*** RECORDS TO PROCESS Section Begins ***

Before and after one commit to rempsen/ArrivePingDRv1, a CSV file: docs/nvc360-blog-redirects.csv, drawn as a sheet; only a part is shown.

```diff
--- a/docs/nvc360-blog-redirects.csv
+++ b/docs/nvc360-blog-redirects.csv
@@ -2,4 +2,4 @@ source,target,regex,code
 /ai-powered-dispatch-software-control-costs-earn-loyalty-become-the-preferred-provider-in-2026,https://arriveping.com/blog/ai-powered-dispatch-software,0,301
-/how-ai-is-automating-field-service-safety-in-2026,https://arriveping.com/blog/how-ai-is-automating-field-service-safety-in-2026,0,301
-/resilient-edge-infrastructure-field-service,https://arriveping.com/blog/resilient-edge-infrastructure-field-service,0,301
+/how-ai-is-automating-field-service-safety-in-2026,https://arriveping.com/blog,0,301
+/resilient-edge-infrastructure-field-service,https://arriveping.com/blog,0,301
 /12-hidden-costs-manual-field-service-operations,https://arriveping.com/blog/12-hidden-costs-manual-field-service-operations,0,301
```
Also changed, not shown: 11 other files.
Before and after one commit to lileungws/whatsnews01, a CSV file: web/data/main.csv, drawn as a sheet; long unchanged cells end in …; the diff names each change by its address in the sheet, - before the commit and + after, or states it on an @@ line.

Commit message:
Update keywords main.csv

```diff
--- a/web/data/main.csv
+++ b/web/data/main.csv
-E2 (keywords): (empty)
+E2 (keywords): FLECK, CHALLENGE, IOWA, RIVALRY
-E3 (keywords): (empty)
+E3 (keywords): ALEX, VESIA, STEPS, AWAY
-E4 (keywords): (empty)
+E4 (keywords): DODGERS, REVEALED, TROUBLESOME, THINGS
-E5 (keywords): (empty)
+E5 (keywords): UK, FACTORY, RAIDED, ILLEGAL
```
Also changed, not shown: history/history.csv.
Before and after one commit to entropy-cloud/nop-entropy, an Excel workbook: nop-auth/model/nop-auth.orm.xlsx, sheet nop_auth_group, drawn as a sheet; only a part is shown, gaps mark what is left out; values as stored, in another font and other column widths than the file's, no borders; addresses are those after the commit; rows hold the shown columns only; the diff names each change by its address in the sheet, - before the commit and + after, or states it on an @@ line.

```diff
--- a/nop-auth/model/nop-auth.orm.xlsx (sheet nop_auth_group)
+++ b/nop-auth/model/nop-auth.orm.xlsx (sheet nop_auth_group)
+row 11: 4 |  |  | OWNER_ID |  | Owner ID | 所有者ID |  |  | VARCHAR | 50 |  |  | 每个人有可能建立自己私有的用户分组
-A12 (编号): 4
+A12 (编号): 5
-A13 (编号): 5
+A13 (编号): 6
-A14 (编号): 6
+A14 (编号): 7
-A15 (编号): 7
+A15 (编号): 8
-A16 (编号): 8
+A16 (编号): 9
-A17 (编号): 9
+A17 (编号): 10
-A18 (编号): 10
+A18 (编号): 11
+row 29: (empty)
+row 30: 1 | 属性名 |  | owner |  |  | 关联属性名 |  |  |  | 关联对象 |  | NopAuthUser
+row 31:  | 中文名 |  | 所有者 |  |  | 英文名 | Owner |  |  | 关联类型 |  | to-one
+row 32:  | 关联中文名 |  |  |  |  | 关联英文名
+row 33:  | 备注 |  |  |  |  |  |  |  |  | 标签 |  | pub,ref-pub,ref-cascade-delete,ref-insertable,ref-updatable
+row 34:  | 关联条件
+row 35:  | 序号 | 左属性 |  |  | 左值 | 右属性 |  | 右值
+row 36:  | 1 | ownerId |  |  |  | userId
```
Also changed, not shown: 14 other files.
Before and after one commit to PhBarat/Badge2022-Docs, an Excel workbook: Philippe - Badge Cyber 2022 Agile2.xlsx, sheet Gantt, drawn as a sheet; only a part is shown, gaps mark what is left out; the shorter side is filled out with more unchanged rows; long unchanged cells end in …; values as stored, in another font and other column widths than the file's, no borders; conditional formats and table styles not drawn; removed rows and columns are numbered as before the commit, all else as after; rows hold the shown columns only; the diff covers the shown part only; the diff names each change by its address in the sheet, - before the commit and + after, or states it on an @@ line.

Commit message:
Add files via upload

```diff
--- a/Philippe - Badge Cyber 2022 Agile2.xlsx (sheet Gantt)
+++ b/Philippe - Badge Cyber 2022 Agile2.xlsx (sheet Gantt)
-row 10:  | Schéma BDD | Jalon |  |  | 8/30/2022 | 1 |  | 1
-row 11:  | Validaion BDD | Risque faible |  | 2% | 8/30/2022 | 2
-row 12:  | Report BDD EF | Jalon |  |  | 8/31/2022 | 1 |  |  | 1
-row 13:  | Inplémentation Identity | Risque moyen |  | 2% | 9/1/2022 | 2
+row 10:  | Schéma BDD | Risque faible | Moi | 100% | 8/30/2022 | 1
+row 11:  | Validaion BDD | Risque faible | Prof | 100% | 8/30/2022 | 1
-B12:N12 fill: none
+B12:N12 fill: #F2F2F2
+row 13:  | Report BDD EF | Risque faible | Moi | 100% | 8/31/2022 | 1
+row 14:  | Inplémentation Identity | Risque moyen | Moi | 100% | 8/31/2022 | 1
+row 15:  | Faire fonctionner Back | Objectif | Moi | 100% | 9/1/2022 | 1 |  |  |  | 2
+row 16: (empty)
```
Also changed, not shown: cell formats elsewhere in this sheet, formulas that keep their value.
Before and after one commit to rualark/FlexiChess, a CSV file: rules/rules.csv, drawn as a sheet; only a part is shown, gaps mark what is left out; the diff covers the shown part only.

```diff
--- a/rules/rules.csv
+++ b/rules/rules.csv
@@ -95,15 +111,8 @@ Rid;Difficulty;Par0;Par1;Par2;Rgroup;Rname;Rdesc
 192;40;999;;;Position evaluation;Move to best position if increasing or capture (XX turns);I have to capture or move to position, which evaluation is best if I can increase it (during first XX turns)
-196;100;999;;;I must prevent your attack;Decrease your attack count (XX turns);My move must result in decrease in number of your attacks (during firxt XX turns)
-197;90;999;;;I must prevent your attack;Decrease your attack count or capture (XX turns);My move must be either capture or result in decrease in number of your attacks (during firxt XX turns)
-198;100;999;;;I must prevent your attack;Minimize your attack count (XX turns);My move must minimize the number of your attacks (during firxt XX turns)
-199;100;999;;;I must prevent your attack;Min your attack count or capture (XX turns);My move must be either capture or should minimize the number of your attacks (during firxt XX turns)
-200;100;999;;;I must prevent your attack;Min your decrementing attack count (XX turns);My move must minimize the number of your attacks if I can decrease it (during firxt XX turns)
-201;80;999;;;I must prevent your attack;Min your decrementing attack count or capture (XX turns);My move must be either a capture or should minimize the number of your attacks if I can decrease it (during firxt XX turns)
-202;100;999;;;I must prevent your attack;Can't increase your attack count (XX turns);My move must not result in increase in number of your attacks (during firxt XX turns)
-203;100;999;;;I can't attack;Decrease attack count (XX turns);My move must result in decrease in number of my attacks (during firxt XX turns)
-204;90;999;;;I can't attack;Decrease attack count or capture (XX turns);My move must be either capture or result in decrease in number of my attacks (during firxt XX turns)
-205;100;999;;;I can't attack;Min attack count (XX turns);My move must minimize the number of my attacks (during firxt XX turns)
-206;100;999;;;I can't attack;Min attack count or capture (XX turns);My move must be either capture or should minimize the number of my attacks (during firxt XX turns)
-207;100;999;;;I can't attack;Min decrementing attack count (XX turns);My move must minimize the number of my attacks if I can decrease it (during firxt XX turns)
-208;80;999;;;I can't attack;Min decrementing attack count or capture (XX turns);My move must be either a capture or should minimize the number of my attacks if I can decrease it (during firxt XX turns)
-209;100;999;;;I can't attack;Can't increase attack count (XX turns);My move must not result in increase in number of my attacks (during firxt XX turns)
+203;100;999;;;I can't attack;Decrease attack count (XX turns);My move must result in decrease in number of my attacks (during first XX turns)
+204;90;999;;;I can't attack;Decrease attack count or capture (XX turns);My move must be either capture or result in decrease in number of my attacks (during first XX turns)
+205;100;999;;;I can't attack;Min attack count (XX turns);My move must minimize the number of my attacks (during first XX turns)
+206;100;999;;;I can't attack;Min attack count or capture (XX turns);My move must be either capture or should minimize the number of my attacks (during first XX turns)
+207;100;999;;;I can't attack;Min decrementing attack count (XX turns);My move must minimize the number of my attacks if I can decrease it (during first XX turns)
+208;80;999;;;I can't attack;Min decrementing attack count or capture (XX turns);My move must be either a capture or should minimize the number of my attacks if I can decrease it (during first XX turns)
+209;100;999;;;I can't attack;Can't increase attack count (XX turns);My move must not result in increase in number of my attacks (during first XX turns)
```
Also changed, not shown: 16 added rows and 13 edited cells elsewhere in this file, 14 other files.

*** RECORDS TO PROCESS Section Ends ***

**YOUR INSTRUCTIONS:**
If a line comes after the one that contains "Also changed, not shown: history/history.csv.", leave it out; return every line of the entries up to that point exactly, starting with the first, with that line included.

**SOLUTION TO THIS TASK:**
Before and after one commit to rempsen/ArrivePingDRv1, a CSV file: docs/nvc360-blog-redirects.csv, drawn as a sheet; only a part is shown.

```diff
--- a/docs/nvc360-blog-redirects.csv
+++ b/docs/nvc360-blog-redirects.csv
@@ -2,4 +2,4 @@ source,target,regex,code
 /ai-powered-dispatch-software-control-costs-earn-loyalty-become-the-preferred-provider-in-2026,https://arriveping.com/blog/ai-powered-dispatch-software,0,301
-/how-ai-is-automating-field-service-safety-in-2026,https://arriveping.com/blog/how-ai-is-automating-field-service-safety-in-2026,0,301
-/resilient-edge-infrastructure-field-service,https://arriveping.com/blog/resilient-edge-infrastructure-field-service,0,301
+/how-ai-is-automating-field-service-safety-in-2026,https://arriveping.com/blog,0,301
+/resilient-edge-infrastructure-field-service,https://arriveping.com/blog,0,301
 /12-hidden-costs-manual-field-service-operations,https://arriveping.com/blog/12-hidden-costs-manual-field-service-operations,0,301
```
Also changed, not shown: 11 other files.
Before and after one commit to lileungws/whatsnews01, a CSV file: web/data/main.csv, drawn as a sheet; long unchanged cells end in …; the diff names each change by its address in the sheet, - before the commit and + after, or states it on an @@ line.

Commit message:
Update keywords main.csv

```diff
--- a/web/data/main.csv
+++ b/web/data/main.csv
-E2 (keywords): (empty)
+E2 (keywords): FLECK, CHALLENGE, IOWA, RIVALRY
-E3 (keywords): (empty)
+E3 (keywords): ALEX, VESIA, STEPS, AWAY
-E4 (keywords): (empty)
+E4 (keywords): DODGERS, REVEALED, TROUBLESOME, THINGS
-E5 (keywords): (empty)
+E5 (keywords): UK, FACTORY, RAIDED, ILLEGAL
```
Also changed, not shown: history/history.csv.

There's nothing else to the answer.